No doubt, you’re asking yourself why things rarely turn out this way. Why is that it seems to be easier to drift back to what you don’t want than to sustain what you do?
It’s because the wrong things were emphasized at the beginning.
When you laid the foundation for the changes you wanted to make, you assumed that certain things were fine as they were. You may have felt that there were a few tweaks that needed to be made; but on the whole, you would have said that you knew where the problems were and that it was there that the reforms needed to take place.
Your senior leaders assumed that organizational change was being inhibited by factors that actually yielded only 20% of the results. It felt like these were the right problems to focus on because there were so many more of them than the few that actually brought about the greater, overall change.
That’s why they were misled.
A well-known approach to any problem is to start at the end, and then ask yourself what has to happen just before you get that result. From there, you work backwards. Generally, this is what we do in project management.
You can do exactly the same thing when you look for reasons why organizational change fails. Go to the point of failure and ask yourself what happened. What action or step was taken, or procedure followed that resulted in the failure to change? Keep asking yourself what caused this to happen. Don’t assume you know.
You need to also recognize that there is likely to be a number of causes in unequal proportion that taken together bring about a given result. And you have to remember that ratio also. Even though there probably are several causes, together they will explain a lot. That’s because it’s not the volume of input that matters; but rather what comes out of the other side.
When you start to blame people, no matter who they are, then ask, “Who does what at the greatest point of influence?” Then continue with the process. This is key point because without it you may assume that the fault lies with lower level employees, when in fact it’s a supervisor or manager who has failed to do his or her job. Employees do make mistakes; but they’re only as good at what they do as their managers will let them be, or the internal systems in the organization will permit them to be.

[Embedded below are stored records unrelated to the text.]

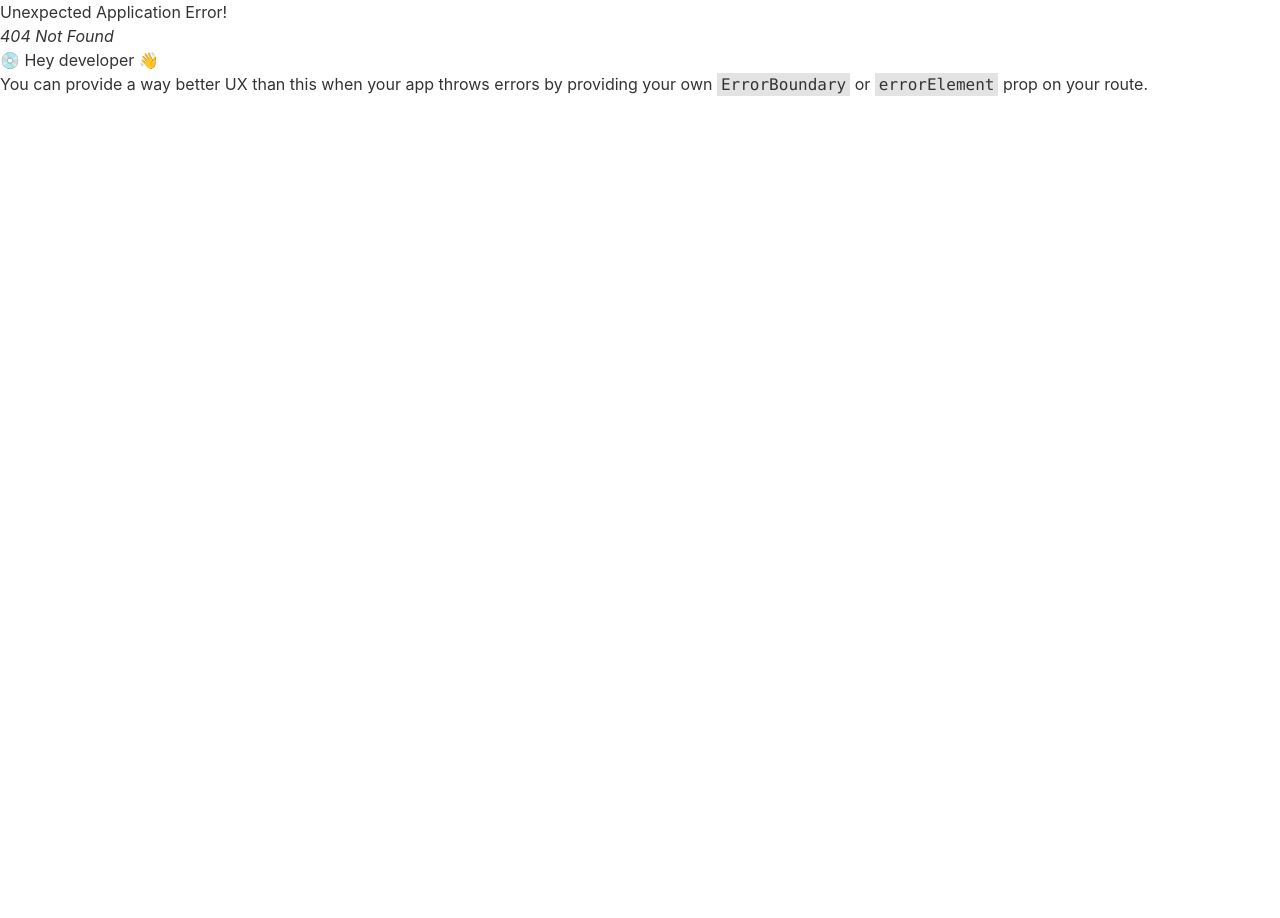
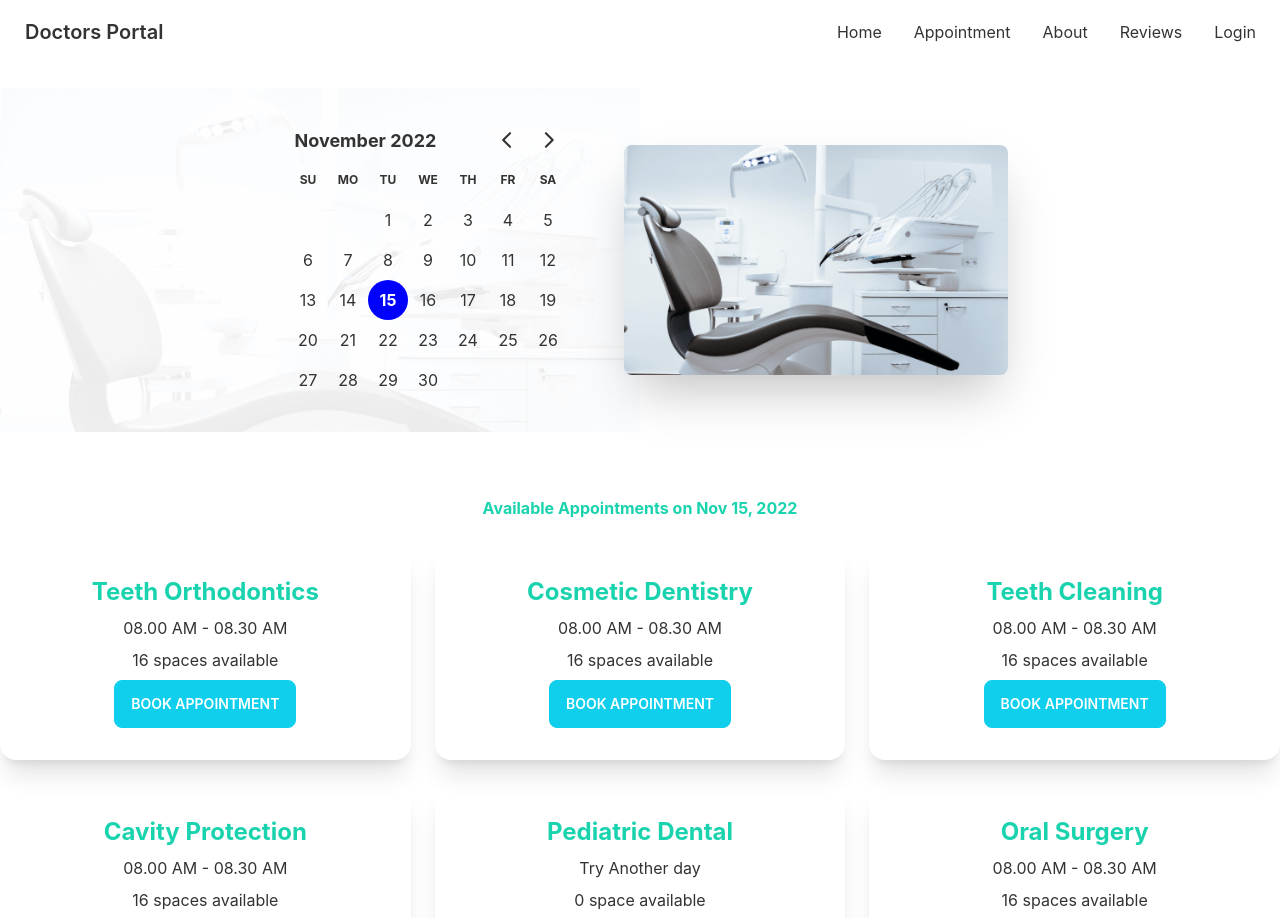
Before and after one commit to Azharul-Islam-Nahid/doctors-portal-client-site, a React (Create React App) app: page /appointment in a window 1280 px wide. Before the commit this address had no page. Shown: the top 918 px of the page. Before the commit the page ends 800 px from the top, so only its background shows below. Built offline with nearby package versions, Linux system fonts and the light colour scheme.

Commit message:
created appointment page and childs

```diff
--- a/package.json
+++ b/package.json
@@ -7,7 +7,9 @@
     "@testing-library/react": "^13.4.0",
     "@testing-library/user-event": "^13.5.0",
     "daisyui": "^2.40.1",
+    "date-fns": "^2.29.3",
     "react": "^18.2.0",
+    "react-day-picker": "^8.3.6",
     "react-dom": "^18.2.0",
     "react-router-dom": "^6.4.3",
     "react-scripts": "5.0.1",
--- /dev/null
+++ b/public/ServiceAppointments.json
@@ -0,0 +1,118 @@
+[
+    {
+      "_id": 1,
+      "name": "Teeth Orthodontics",
+      "slots": [
+        "08.00 AM - 08.30 AM",
+        "08.30 AM - 09.00 AM",
+        "09.00 AM - 9.30 AM",
+        "09.30 AM - 10.00 AM",
+        "10.00 AM - 10.30 AM",
+        "10.30 AM - 11.00 AM",
+        "11.00 AM - 11.30 AM",
+        "11.30 AM - 12.00 AM",
+        "1.00 PM - 1.30 PM",
+        "1.30 PM - 2.00 PM",
+        "2.00 PM - 2.30 PM",
+        "2.30 PM - 3.00 PM",
+        "3.00 PM - 3.30 PM",
+        "3.30 PM - 4.00 PM",
+        "4.00 PM - 4.30 PM",
+        "4.30 PM - 5.00 PM"
+      ]
+    },
+    {
+      "_id": 2,
+      "name": "Cosmetic Dentistry",
+      "slots": [
+        "08.00 AM - 08.30 AM",
+        "08.30 AM - 09.00 AM",
+        "09.00 AM - 9.30 AM",
+        "09.30 AM - 10.00 AM",
+        "10.00 AM - 10.30 AM",
+        "10.30 AM - 11.00 AM",
+        "11.00 AM - 11.30 AM",
+        "11.30 AM - 12.00 AM",
+        "1.00 PM - 1.30 PM",
+        "1.30 PM - 2.00 PM",
+        "2.00 PM - 2.30 PM",
+        "2.30 PM - 3.00 PM",
+        "3.00 PM - 3.30 PM",
+        "3.30 PM - 4.00 PM",
+        "4.00 PM - 4.30 PM",
+        "4.30 PM - 5.00 PM"
+      ]
+    },
+    {
+      "_id": 3,
+      "name": "Teeth Cleaning",
+      "slots": [
+        "08.00 AM - 08.30 AM",
+        "08.30 AM - 09.00 AM",
+        "09.00 AM - 9.30 AM",
+        "09.30 AM - 10.00 AM",
+        "10.00 AM - 10.30 AM",
+        "10.30 AM - 11.00 AM",
+        "11.00 AM - 11.30 AM",
+        "11.30 AM - 12.00 AM",
+        "1.00 PM - 1.30 PM",
+        "1.30 PM - 2.00 PM",
+        "2.00 PM - 2.30 PM",
+        "2.30 PM - 3.00 PM",
+        "3.00 PM - 3.30 PM",
+        "3.30 PM - 4.00 PM",
+        "4.00 PM - 4.30 PM",
+        "4.30 PM - 5.00 PM"
+      ]
+    },
+    {
+      "_id": 4,
+      "name": "Cavity Protection",
+      "slots": [
+        "08.00 AM - 08.30 AM",
+        "08.30 AM - 09.00 AM",
+        "09.00 AM - 9.30 AM",
+        "09.30 AM - 10.00 AM",
+        "10.00 AM - 10.30 AM",
+        "10.30 AM - 11.00 AM",
+        "11.00 AM - 11.30 AM",
+        "11.30 AM - 12.00 AM",
+        "1.00 PM - 1.30 PM",
+        "1.30 PM - 2.00 PM",
+        "2.00 PM - 2.30 PM",
+        "2.30 PM - 3.00 PM",
+        "3.00 PM - 3.30 PM",
+        "3.30 PM - 4.00 PM",
+        "4.00 PM - 4.30 PM",
+        "4.30 PM - 5.00 PM"
+      ]
+    },
+    {
+      "_id": 5,
+      "name": "Pediatric Dental",
+      "slots": [
+      ]
+    },
+    {
+      "_id": 6,
+      "name": "Oral Surgery",
+      "slots": [
+        "08.00 AM - 08.30 AM",
+        "08.30 AM - 09.00 AM",
+        "09.00 AM - 9.30 AM",
+        "09.30 AM - 10.00 AM",
+        "10.00 AM - 10.30 AM",
+        "10.30 AM - 11.00 AM",
+        "11.00 AM - 11.30 AM",
+        "11.30 AM - 12.00 AM",
+        "1.00 PM - 1.30 PM",
+        "1.30 PM - 2.00 PM",
+        "2.00 PM - 2.30 PM",
+        "2.30 PM - 3.00 PM",
+        "3.00 PM - 3.30 PM",
+        "3.30 PM - 4.00 PM",
+        "4.00 PM - 4.30 PM",
+        "4.30 PM - 5.00 PM"
+      ]
+    }
+  ]
--- /dev/null
+++ b/src/Pages/Appointment/Appointment/Appointment.js
@@ -0,0 +1,21 @@
+import React, { useState } from 'react';
+import AppointmentBanner from '../AppointmentBanner/AppointmentBanner';
+import AvailableAppointments from '../AvailableAppointments/AvailableAppointments';
+
+const Appointment = () => {
+
+    const [selectedDate, setSelectedDate] = useState(new Date());
+
+    return (
+        <div>
+            <AppointmentBanner selectedDate={selectedDate}
+                setSelectedDate={setSelectedDate}
+            ></AppointmentBanner>
+            <AvailableAppointments
+                selectedDate={selectedDate}
+            ></AvailableAppointments>
+        </div>
+    );
+};
+
+export default Appointment;
--- /dev/null
+++ b/src/Pages/Appointment/Appointment/BookingModal/BookingModal.js
@@ -0,0 +1,63 @@
+import { format } from 'date-fns';
+import React from 'react';
+
+const BookingModal = ({ treatment, setTreatment, selectedDate }) => {
+
+    // treatment is just another name of appointmentOptions with name, slots, _id
+    const { name, slots } = treatment;
+    const date = format(selectedDate, 'PP');
+
+    const handleBooking = event => {
+        event.preventDefault();
+        const form = event.target;
+        const slot = form.slot.value;
+        const name = form.name.value;
+        const email = form.email.value;
+        const phone = form.phone.value;
+        // [3, 4, 5].map((value, i) => console.log(value))
+        const booking = {
+            appointmentDate: date,
+            treatment: name,
+            patient: name,
+            slot,
+            email,
+            phone,
+        }
+
+        // TODO: send data to the server
+        // and once data is saved then close the modal
+        // and display success toast
+        console.log(booking);
+        // setTreatment(null);
+    }
+
+    return (
+        <>
+            <input type="checkbox" id="booking-modal" className="modal-toggle" />
+            <div className="modal">
+                <div className="modal-box relative">
+                    <label htmlFor="booking-modal" className="btn btn-sm btn-circle absolute right-2 top-2">✕</label>
+                    <h3 className="text-lg font-bold">{name}</h3>
+                    <form onSubmit={handleBooking} className='grid grid-cols-1 gap-3 mt-10'>
+                        <input type="text" disabled value={date} className="input w-full input-bordered " />
+                        <select name="slot" className="select select-bordered w-full">
+                            {
+                                slots.map((slot, i) => <option
+                                    value={slot}
+                                    key={i}
+                                >{slot}</option>)
+                            }
+                        </select>
+                        <input name="name" type="text" placeholder="Your Name" className="input w-full input-bordered" />
+                        <input name="email" type="email" placeholder="Email Address" className="input w-full input-bordered" />
+                        <input name="phone" type="text" placeholder="Phone Number" className="input w-full input-bordered" />
+                        <br />
+                        <input className='btn btn-accent w-full' type="submit" value="Submit" />
+                    </form>
+                </div>
+            </div>
+        </>
+    );
+};
+
+export default BookingModal;
--- /dev/null
+++ b/src/Pages/Appointment/AppointmentBanner/AppointmentBanner.js
@@ -0,0 +1,28 @@
+import { DayPicker } from 'react-day-picker';
+import background from '../../../assets/images/bg.png'
+import chair from '../../../assets/images/chair.png'
+
+const AppointmentBanner = ({ selectedDate, setSelectedDate }) => {
+    return (
+        <header className='my-6' style={{
+            'backgroundImage': `url(${background})`,
+            'backgroundRepeat': 'no-repeat',
+            'backgroundSize': '50%'
+        }}>
+            <div className="hero">
+                <div className="hero-content flex-col lg:flex-row-reverse">
+                    <img src={chair} className="max-w-sm rounded-lg shadow-2xl" alt='dentist chair' />
+                    <div className='mr-6'>
+                        <DayPicker
+                            mode='single'
+                            selected={selectedDate}
+                            onSelect={setSelectedDate}
+                        />
+                    </div>
+                </div>
+            </div>
+        </header>
+    );
+};
+
+export default AppointmentBanner;
--- /dev/null
+++ b/src/Pages/Appointment/AvailableAppointments/AppointmentOption.js
@@ -0,0 +1,25 @@
+import React from 'react';
+
+const AppointmentOption = ({ appointmentOption, setTreatment }) => {
+
+    const { name, slots } = appointmentOption;
+    return (
+        <div className="card shadow-xl">
+            <div className="card-body text-center">
+                <h2 className="text-2xl text-secondary font-bold text-center">{name}</h2>
+                <p>{slots.length > 0 ? slots[0] : 'Try Another day'}</p>
+                <p>{slots.length} {slots.length > 1 ? 'spaces' : 'space'} available</p>
+                <div className="card-actions justify-center">
+                    <label
+                        disabled={slots.length === 0}
+                        htmlFor="booking-modal"
+                        className="btn btn-primary text-white"
+                        onClick={() => setTreatment(appointmentOption)}
+                    >Book Appointment</label>
+                </div>
+            </div>
+        </div>
+    );
+};
+
+export default AppointmentOption;
--- /dev/null
+++ b/src/Pages/Appointment/AvailableAppointments/AvailableAppointments.js
@@ -0,0 +1,36 @@
+import { format } from 'date-fns';
+import React, { useEffect, useState } from 'react';
+import BookingModal from '../Appointment/BookingModal/BookingModal';
+import AppointmentOption from './AppointmentOption';
+
+const AvailableAppointments = ({ selectedDate }) => {
+
+    const [appointmentOptions, setAppointmentOptions] = useState([]);
+    const [treatment, setTreatment] = useState(null);
+
+    useEffect(() => {
+        fetch('ServiceAppointments.json')
+            .then(res => res.json())
+            .then(data => setAppointmentOptions(data))
+    }, [])
+    return (
+        <section className='my-16'>
+            <p className='font-bold text-center text-secondary'>Available Appointments on {format(selectedDate, 'PP')}</p>
+            <div className='mt-6 grid gap-6 grid-cols-1 md:grid-cols-2 lg:grid-cols-3'>
+                {
+                    appointmentOptions.map(option => <AppointmentOption
+                        key={option._id}
+                        appointmentOption={option}
+                        setTreatment={setTreatment}
+                    ></AppointmentOption>)
+                }
+            </div>
+            {treatment && <BookingModal
+                treatment={treatment}
+                selectedDate={selectedDate}
+            ></BookingModal>}
+        </section>
+    );
+};
+
+export default AvailableAppointments;
--- a/src/Routes/Routes/Routes.js
+++ b/src/Routes/Routes/Routes.js
@@ -1,8 +1,8 @@
 import { createBrowserRouter } from "react-router-dom";
 import Main from "../../Layouts/Main";
+import Appointment from "../../Pages/Appointment/Appointment/Appointment";
 import Home from "../../Pages/Home/Home";
 import Login from "../../Pages/Login/Login";
-import Footer from "../../Shared/Footer/Footer";
 import Navbar from "../../Shared/Navbar/Navbar";
 
 const router = createBrowserRouter([
@@ -23,8 +23,8 @@
                 element: <Login></Login>
             },
             {
-                path: '/footer',
-                element: <Footer></Footer>
+                path: '/appointment',
+                element: <Appointment></Appointment>
             }
         ]
     }
--- a/src/index.js
+++ b/src/index.js
@@ -2,6 +2,7 @@
 import ReactDOM from 'react-dom/client';
 import './index.css';
 import App from './App';
+import 'react-day-picker/dist/style.css';
 import reportWebVitals from './reportWebVitals';
 
 const root = ReactDOM.createRoot(document.getElementById('root'));
```
Also changed, not shown: 1 other file (tests, documents, lock files or other folders).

For example, you can’t blame them for resisting change if the results from doing so will make things worse off for them. That’s human nature.
Here’s another example. Let’s say that you want them to be more creative and to show initiative. You can’t reasonably penalize them for failing to do so if they’re being micromanaged. Scarcely anyone will do that if their supervisor is looking over their shoulder the whole time. It makes people self-conscious and, if it goes on for very long, they’ll spend all their energy trying to anticipate the whims of the manager, rather than getting the results that you say you want.
Everything is interconnected. You can’t separate one cause from another completely. There will always be good reasons why one thing or another happens. And if you try to find that one thing – that “silver bullet,” then the chances are high that you’ll miss the root cause.
Think about the word root. With very few exceptions, roots are buried in the ground. They aren’t going to be where you can see them easily. You’re going to have to dig for them. And so to assume that the problems you have are limited to what you can see is a recipe for failure on the path to organizational change.
If you want to sustain organizational change, then you have to assume from the beginning that there are core reasons why you’ve been unable to make it work in the past. You’ll need to think about how they’ve worked together in the past to defeat your best efforts, and then you’re going to have to tackle just them. Don’t allow yourself to be misled by the myriad of possible causes. Find the ones that create the greatest impact, good or bad, and solve them first.
About the Author
Guest author Jesse Jacoby is Managing Principal at Emergent (www.EmergentConsultants.com) and a recognized expert in business transformation and strategic change management. He and his team partner with Fortune 500 and mid-market companies across North America to deliver successful people and change strategies, supporting a range of business initiatives including organizational restructurings, technology deployments, strategic growth initiatives, mergers, and outsourcing.